PROBLEM STATEMENT →
When you copy the material below, keep every line exact and leave each picture out.

DATA PROVIDED →

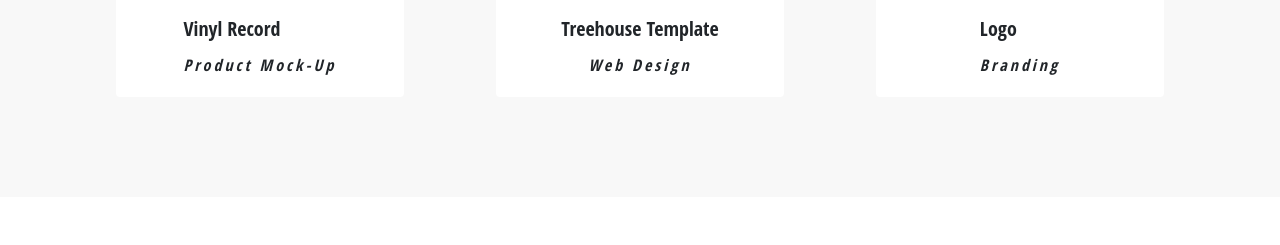
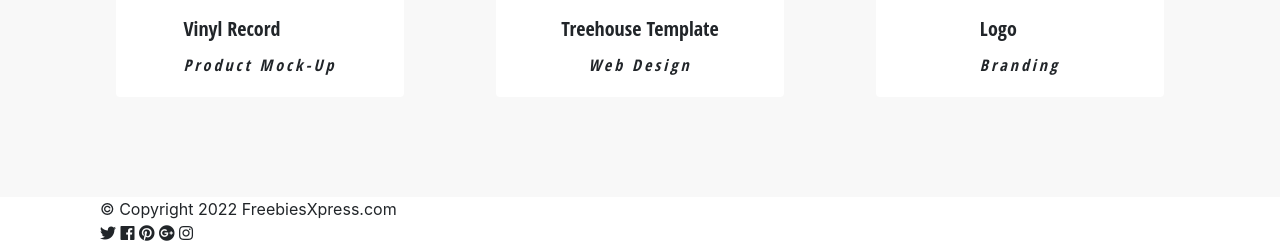
Before and after one commit to joannata/Module-3.6---project, a website: page index.html in a window 1280 px wide. Shown: the part 1991-2236 px from the top of the page. Before the commit the page ends 2188 px from the top, so only its background shows below. Drawn offline with nearby package versions, Linux system fonts and the light colour scheme; files that its build step writes are made by us from their sources.

Commit message:
Add html for footer

```diff
--- a/index.html
+++ b/index.html
@@ -120,6 +120,23 @@
                     </div>
                 </div>
             </div>
-        </section>
+    </section>
+    <section class="container">
+        <div class="footer">
+            <div class="col-md-4 col-6">&#169 Copyright 2022 FreebiesXpress.com</div>
+            <div class="sites-box col-md-4 col-6">
+                <i class="sites fab fa-twitter"></i>
+                <i class="sites fab fa-facebook"></i>
+                <i class="sites fab fa-pinterest"></i>
+                <i class="sites fab fa-google-plus"></i>
+                <i class="sites fab fa-instagram"></i>
+            </div>
+            <div class="col-md-4 col-xs-6"></div>
+        </div>
+    </section>
 
+    <script src="https://code.jquery.com/jquery-3.5.1.slim.min.js" integrity="sha384-DfXdz2htPH0lsSSs5nCTpuj/zy4C+OGpamoFVy38MVBnE+IbbVYUew+OrCXaRkfj" crossorigin="anonymous"></script>
+    <script src="https://cdn.jsdelivr.net/npm/popper.js@1.16.1/dist/umd/popper.min.js" integrity="sha384-9/reFTGAW83EW2RDu2S0VKaIzap3H66lZH81PoYlFhbGU+6BZp6G7niu735Sk7lN" crossorigin="anonymous"></script>
+    <script src="https://stackpath.bootstrapcdn.com/bootstrap/4.5.1/js/bootstrap.min.js" integrity="sha384-XEerZL0cuoUbHE4nZReLT7nx9gQrQreJekYhJD9WNWhH8nEW+0c5qq7aIo2Wl30J" crossorigin="anonymous"></script>
 </body>
+</html>
```
Also changed, not shown: sass/style.scss (line endings or trailing spaces).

REPLY TO THE TASK →
Before and after one commit to joannata/Module-3.6---project, a website: page index.html in a window 1280 px wide. Shown: the part 1991-2236 px from the top of the page. Before the commit the page ends 2188 px from the top, so only its background shows below. Drawn offline with nearby package versions, Linux system fonts and the light colour scheme; files that its build step writes are made by us from their sources.

Commit message:
Add html for footer

```diff
--- a/index.html
+++ b/index.html
@@ -120,6 +120,23 @@
                     </div>
                 </div>
             </div>
-        </section>
+    </section>
+    <section class="container">
+        <div class="footer">
+            <div class="col-md-4 col-6">&#169 Copyright 2022 FreebiesXpress.com</div>
+            <div class="sites-box col-md-4 col-6">
+                <i class="sites fab fa-twitter"></i>
+                <i class="sites fab fa-facebook"></i>
+                <i class="sites fab fa-pinterest"></i>
+                <i class="sites fab fa-google-plus"></i>
+                <i class="sites fab fa-instagram"></i>
+            </div>
+            <div class="col-md-4 col-xs-6"></div>
+        </div>
+    </section>
 
+    <script src="https://code.jquery.com/jquery-3.5.1.slim.min.js" integrity="sha384-DfXdz2htPH0lsSSs5nCTpuj/zy4C+OGpamoFVy38MVBnE+IbbVYUew+OrCXaRkfj" crossorigin="anonymous"></script>
+    <script src="https://cdn.jsdelivr.net/npm/popper.js@1.16.1/dist/umd/popper.min.js" integrity="sha384-9/reFTGAW83EW2RDu2S0VKaIzap3H66lZH81PoYlFhbGU+6BZp6G7niu735Sk7lN" crossorigin="anonymous"></script>
+    <script src="https://stackpath.bootstrapcdn.com/bootstrap/4.5.1/js/bootstrap.min.js" integrity="sha384-XEerZL0cuoUbHE4nZReLT7nx9gQrQreJekYhJD9WNWhH8nEW+0c5qq7aIo2Wl30J" crossorigin="anonymous"></script>
 </body>
+</html>
```
Also changed, not shown: sass/style.scss (line endings or trailing spaces).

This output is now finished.